Electronic Design
How To Succeed At 20 nm

How To Succeed At 20 nm

The 20-nm semiconductor process node promises tremendous power, performance, and capacity advantages for the next generation of electronic devices. At the same time, this upcoming process node raises significant new design challenges in such areas as lithography, complexity, and variability.

Success at 20 nm will require a carefully tuned, end-to-end design methodology that stretches from custom cell design to full-chip tapeout—and building this methodology will require deep and early collaboration among EDA vendors, intellectual property (IP) providers, foundries, and early-adopter customers.

Make no mistake—whatever you may hear about the challenges, 20 nm is coming. While it’s not yet in production today, foundries began aggressive 20-nm process development and investing in equipment more than three years ago.

Makers of mobile devices and communications infrastructure equipment have expressed strong interest in 20 nm. There are plenty of early adopters waiting to move to 20 nm. And over time, as foundries drive down the costs of this new process node, more and more OEMs will need to move there to stay competitive.

Be Prepared

So what are the challenges at 20 nm? Perhaps the most discussed is the need for double  patterning technology, which was not used at previous process nodes. When metal pitches shrink below 80 nm, as they will for lower metal layers in a 20-nm process, double patterning is needed to overcome the limits of existing lithography equipment.

Double patterning manufactures alternate tracks of metal in two separate steps. It requires extra masks, along with a colorized decomposition process that determines how layout features will be implemented by different masks.

Double patterning results in a number of layout constraints and advanced design rules, and it has a significant impact across the entire design flow. The impact is first felt in the custom design flow, where standard cells, memory cells, and custom layout blocks are created and where layout geometries that were permissible at previous process nodes may run into spacing or proximity violations because of double patterning.

The digital implementation environment must be able to read the double patterning “intent” embedded in the standard cells and macros. The placement engine needs to properly colorize cells and produce a placement that is both area-efficient and correct for double patterning.

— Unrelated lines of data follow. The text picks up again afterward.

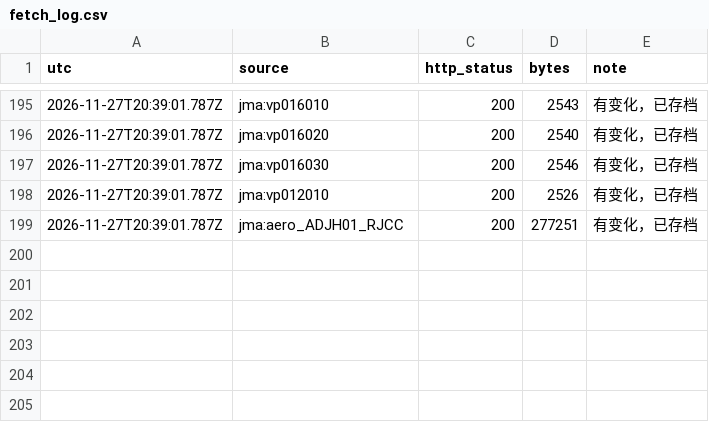
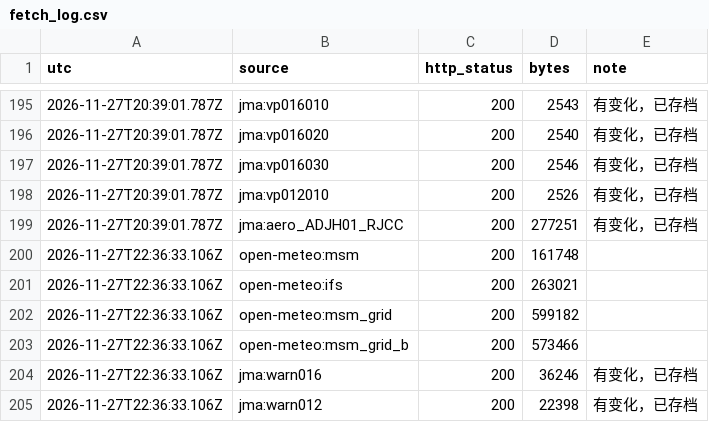
Before and after one commit to SHIELD-CAP/hokkaido-winter-route, a CSV file: data/fetch_log.csv, drawn as a sheet; only a part is shown, gaps mark what is left out.

```diff
--- a/data/fetch_log.csv
+++ b/data/fetch_log.csv
@@ -199 +199,7 @@ utc,source,http_status,bytes,note
 2026-11-27T20:39:01.787Z,jma:aero_ADJH01_RJCC,200,277251,有变化，已存档
+2026-11-27T22:36:33.106Z,open-meteo:msm,200,161748,
+2026-11-27T22:36:33.106Z,open-meteo:ifs,200,263021,
+2026-11-27T22:36:33.106Z,open-meteo:msm_grid,200,599182,
+2026-11-27T22:36:33.106Z,open-meteo:msm_grid_b,200,573466,
+2026-11-27T22:36:33.106Z,jma:warn016,200,36246,有变化，已存档
+2026-11-27T22:36:33.106Z,jma:warn012,200,22398,有变化，已存档
```
Also changed, not shown: 9 other files.
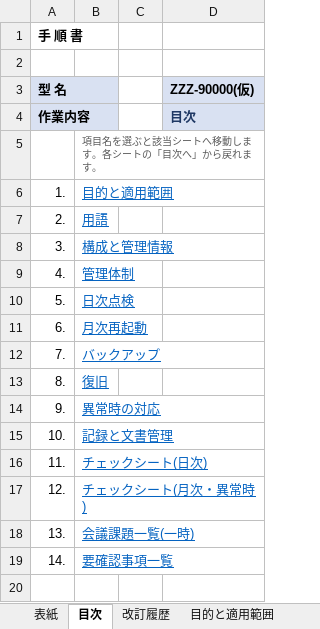
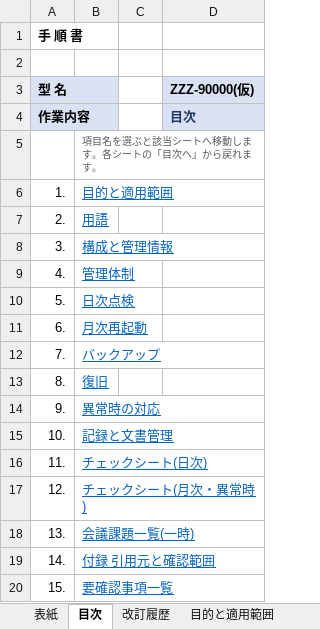
Before and after one commit to nk-shino/work_vault, an Excel workbook: workvault-sync/10_業務全般/PanaCIM_LNB/01_成果物/PanaCIM管理手順書_草案.xlsx, sheet 目次, drawn as a sheet; values as stored, in another font and other column widths than the file's, no borders; the diff names each change by its address in the sheet, - before the commit and + after, or states it on an @@ line.

```diff
--- a/workvault-sync/10_業務全般/PanaCIM_LNB/01_成果物/PanaCIM管理手順書_草案.xlsx (sheet 目次)
+++ b/workvault-sync/10_業務全般/PanaCIM_LNB/01_成果物/PanaCIM管理手順書_草案.xlsx (sheet 目次)
-B19: 要確認事項一覧
+B19: 付録 引用元と確認範囲
+row 20: 15. | 要確認事項一覧
```
Also changed, not shown: sheet チェックシート(月次・異常時), other sheet tabs, workvault-sync/10_業務全般/PanaCIM_LNB/01_成果物/LNB管理手順書_草案.xlsx, 6 other files.
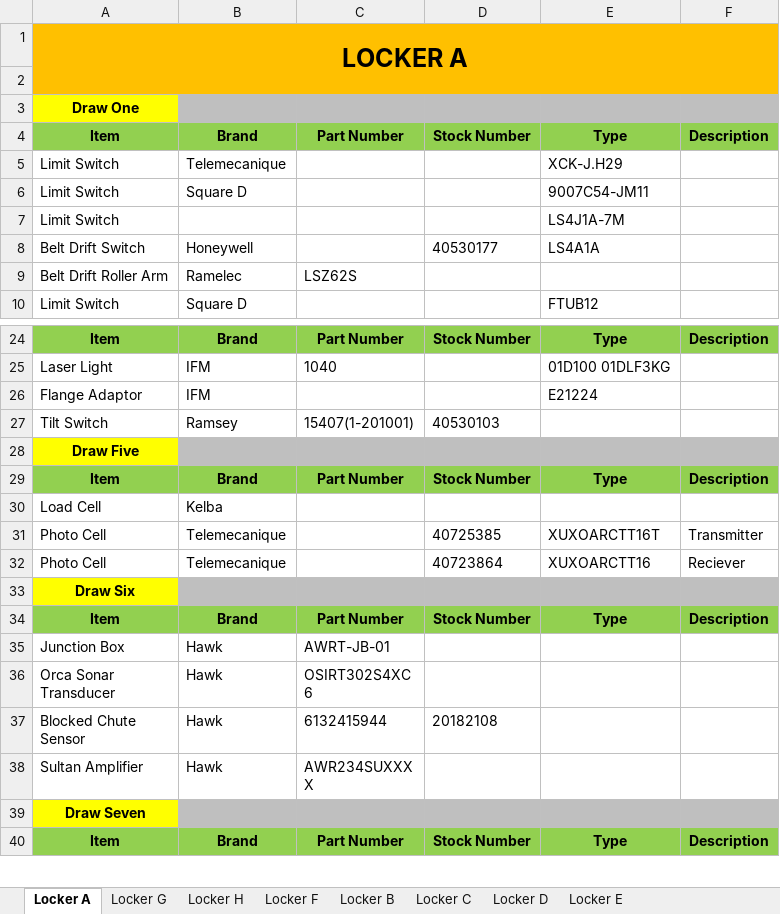
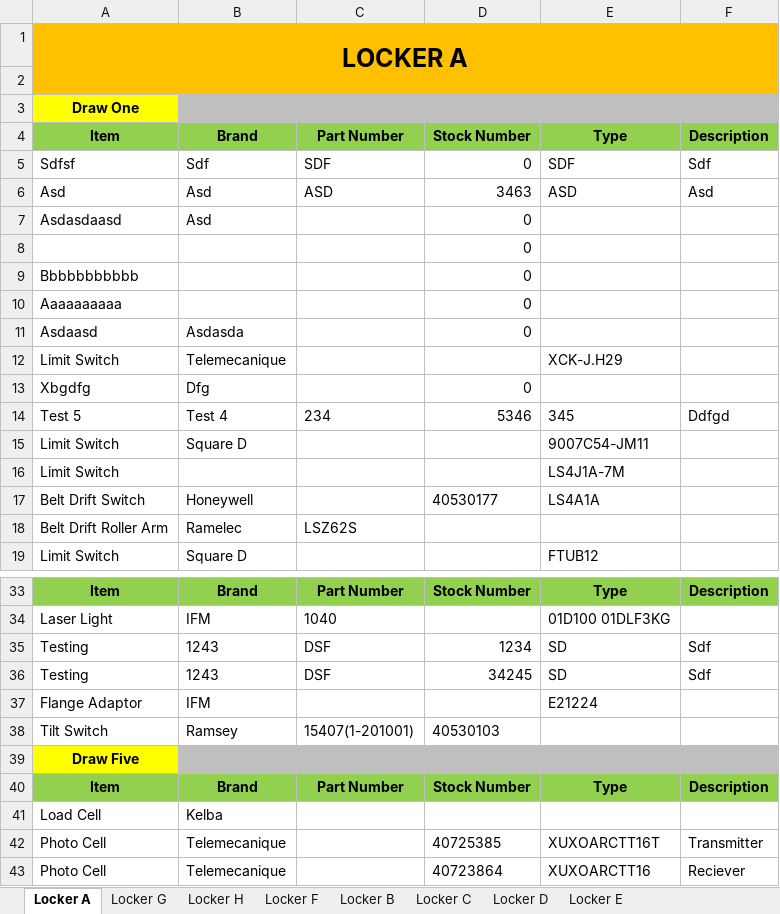
Before and after one commit to brentoncollins/parts_search, an Excel workbook: Parts_list.xlsx, sheet Locker A, drawn as a sheet; only a part is shown, gaps mark what is left out; the shorter side is filled out with more unchanged rows; values as stored, in another font and other column widths than the file's, no borders; the diff names each change by its address in the sheet, - before the commit and + after, or states it on an @@ line.

```diff
--- a/Parts_list.xlsx (sheet Locker A)
+++ b/Parts_list.xlsx (sheet Locker A)
-B1:F1 fill: #FFC000
+B1:F1 fill: none
-A2:F2 fill: #FFC000
+A2:F2 fill: none
+row 5: Sdfsf | Sdf | SDF | 0 | SDF | Sdf
+row 6: Asd | Asd | ASD | 3463 | ASD | Asd
+row 7: Asdasdaasd | Asd |  | 0
+row 8:  |  |  | 0
+row 9: Bbbbbbbbbbb |  |  | 0
+row 10: Aaaaaaaaaa |  |  | 0
+row 11: Asdaasd | Asdasda |  | 0
+row 13: Xbgdfg | Dfg |  | 0
+row 14: Test 5 | Test 4 | 234 | 5346 | 345 | Ddfgd
+row 35: Testing | 1243 | DSF | 1234 | SD | Sdf
+row 36: Testing | 1243 | DSF | 34245 | SD | Sdf
```
Also changed, not shown: sheet Locker B, sheet Locker C, sheet Locker H, sheet Locker G, sheet Locker D, sheet Locker E, 1 more sheet, 1 other file.
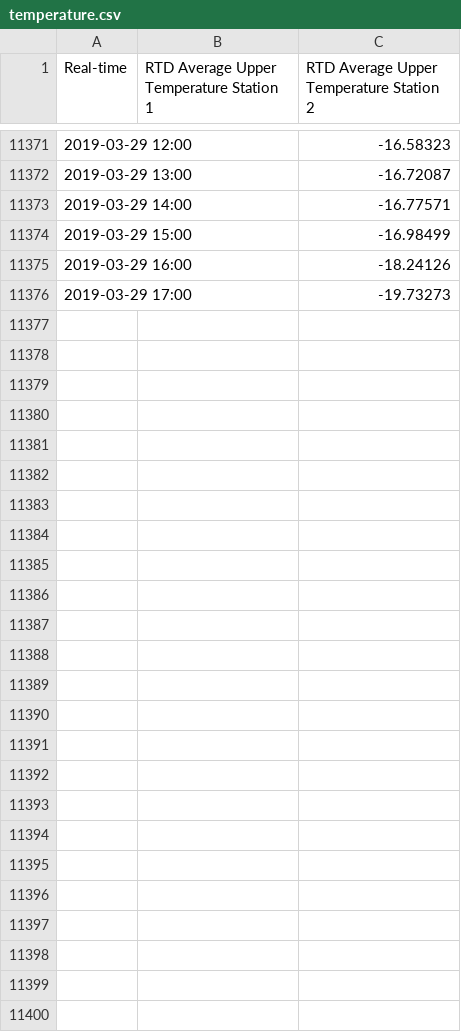
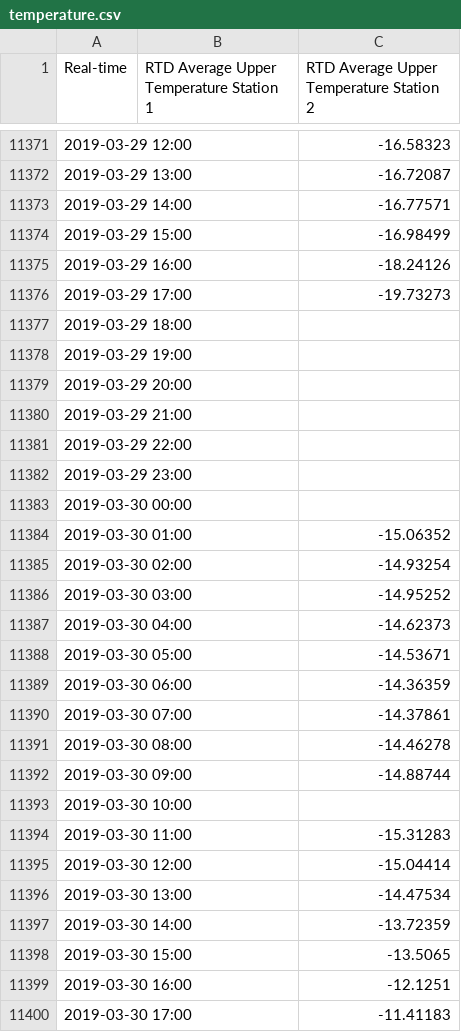
Before and after one commit to lenae101/lenae101.github.io, a CSV file: data/temperature.csv, drawn as a sheet; only a part is shown, gaps mark what is left out.

Commit message:
Automated message: committing data for 20190330

```diff
--- a/data/temperature.csv
+++ b/data/temperature.csv
@@ -11376 +11376,25 @@ Real-time, RTD Average Upper Temperature Station 1, RTD Average Upper Temperatur
 2019-03-29 17:00, ,-19.73273
+2019-03-29 18:00, ,
+2019-03-29 19:00, ,
+2019-03-29 20:00, ,
+2019-03-29 21:00, ,
+2019-03-29 22:00, ,
+2019-03-29 23:00, ,
+2019-03-30 00:00, ,
+2019-03-30 01:00, ,-15.06352
+2019-03-30 02:00, ,-14.93254
+2019-03-30 03:00, ,-14.95252
+2019-03-30 04:00, ,-14.62373
+2019-03-30 05:00, ,-14.53671
+2019-03-30 06:00, ,-14.36359
+2019-03-30 07:00, ,-14.37861
+2019-03-30 08:00, ,-14.46278
+2019-03-30 09:00, ,-14.88744
+2019-03-30 10:00, ,
+2019-03-30 11:00, ,-15.31283
+2019-03-30 12:00, ,-15.04414
+2019-03-30 13:00, ,-14.47534
+2019-03-30 14:00, ,-13.72359
+2019-03-30 15:00, ,-13.5065
+2019-03-30 16:00, ,-12.1251
+2019-03-30 17:00, ,-11.41183
```
Also changed, not shown: data/long_radiation_down.csv, data/long_radiation_up.csv, 7 other files.
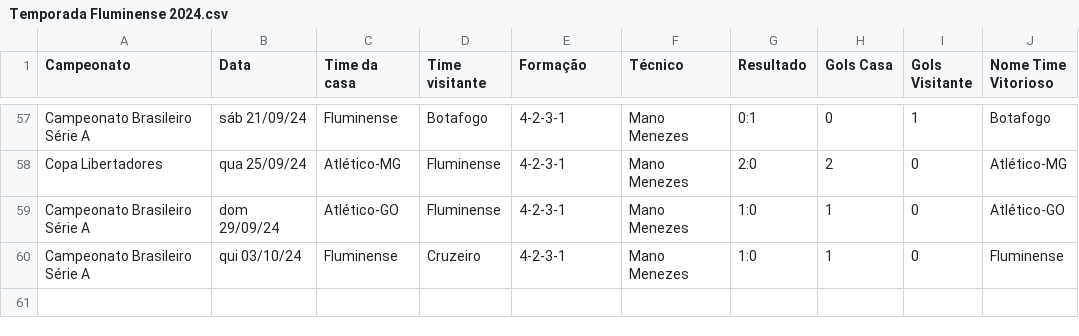
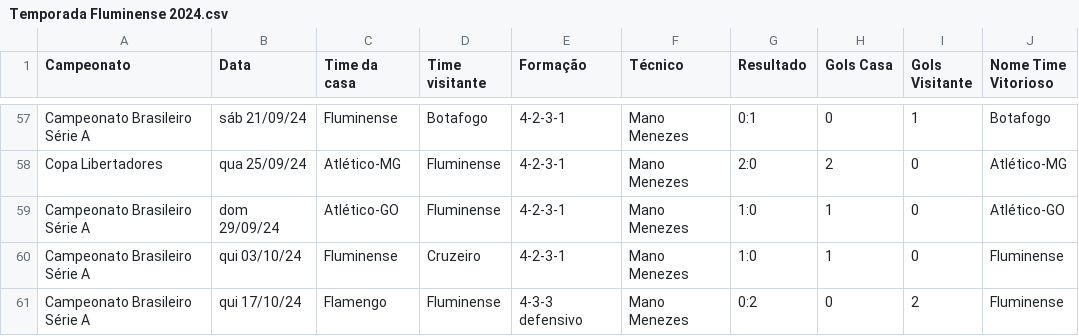
Before and after one commit to vinicius-mouzinho/Aproveitamento-Times-BR, a CSV file: data/Temporada Fluminense 2024.csv, drawn as a sheet; only a part is shown, gaps mark what is left out.

```diff
--- a/data/Temporada Fluminense 2024.csv
+++ b/data/Temporada Fluminense 2024.csv
@@ -60 +60,2 @@ Campeonato Brasileiro Série A,dom 29/09/24,Atlético-GO,Fluminense,4-2-3-1,Mano
 Campeonato Brasileiro Série A,qui 03/10/24,Fluminense,Cruzeiro,4-2-3-1,Mano Menezes,1:0,1,0,Fluminense
+Campeonato Brasileiro Série A,qui 17/10/24,Flamengo,Fluminense,4-3-3 defensivo,Mano Menezes,0:2,0,2,Fluminense
```
Also changed, not shown: data/Temporada Athletico-PR 2024.csv, data/Temporada Corinthians 2024.csv, 5 other files.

Routing must consider double-patterning design rules and potential color conflicts beginning with the initial routing pass, rather than relying on a post-processing step to fix all the errors. The best routing approach is a correct-by-construction method, made possible by embedding physical verification within the router.

Another 20-nm challenge has to do with a key 20-nm advantage—the capacity for increased on-chip integration and complexity. Many 20-nm chips will have 100 million to 200 million gates, about twice the size of “large” chips at previous process nodes. Of necessity, most 20-nm system-on-a-chip (SoC) designs will consist primarily of externally acquired reusable IP, but even at an 80% reuse level there will still be a great deal of logic to design.

Functional verification, which by many accounts already consumes most of the IC design cycle, will become even more of a bottleneck. One solution is to design and verify at a higher level of abstraction using transaction-level models, high-level synthesis, and verification IP.

Timing and power variability were problems at 40 nm and 28 nm, but at 20 nm variability gets worse. Variability becomes more subject to layout-dependent effects (LDE), where the locations of cells and transistors that are placed near each other lead to variations in timing and power. No longer is it enough to know the characteristics of an individual cell. You also have to know what will be placed next to it.

What’s Needed

Given all these challenges, some new tool capabilities are clearly needed. These include double-patterning and LDE-aware placement and routing. Further, EDA tools for 20 nm need to handle much larger capacities, driving the adoption of multicore platforms for applications that can be easily parallelized. And with wide variances in 20-nm processes from different foundries, design tools need to have as much built-in process “intelligence” as possible.

The most important point about 20-nm design tools, however, is that a traditional point tool approach will not work. What’s needed is a unified Silicon Realization methodology that goes all the way from standard cell and analog IP design in a custom layout system to physical design and full-chip signoff in a digital implementation system.

This Silicon Realization methodology requires a unified representation of design intent throughout the flow, the appropriate use of abstraction, and a rapid convergence into a manufacturable solution.

A unified, process-tuned design methodology will come about only through very early, and very deep, collaboration among major EDA vendors, IP developers, and foundries. For this reason, Cadence began working with multiple foundries on 20 nm three years ago and has collaborated on 20-nm test chips including a recently announced ARM Cortex-A15 chip taped out in cooperation with ARM and TSMC.

It takes a lot to ramp up a new process, including test chips, libraries, process development kits (PDKs), and fully qualified design tools. The industry is now well down that road for 20 nm, and very shortly consumers will be reaping the rewards.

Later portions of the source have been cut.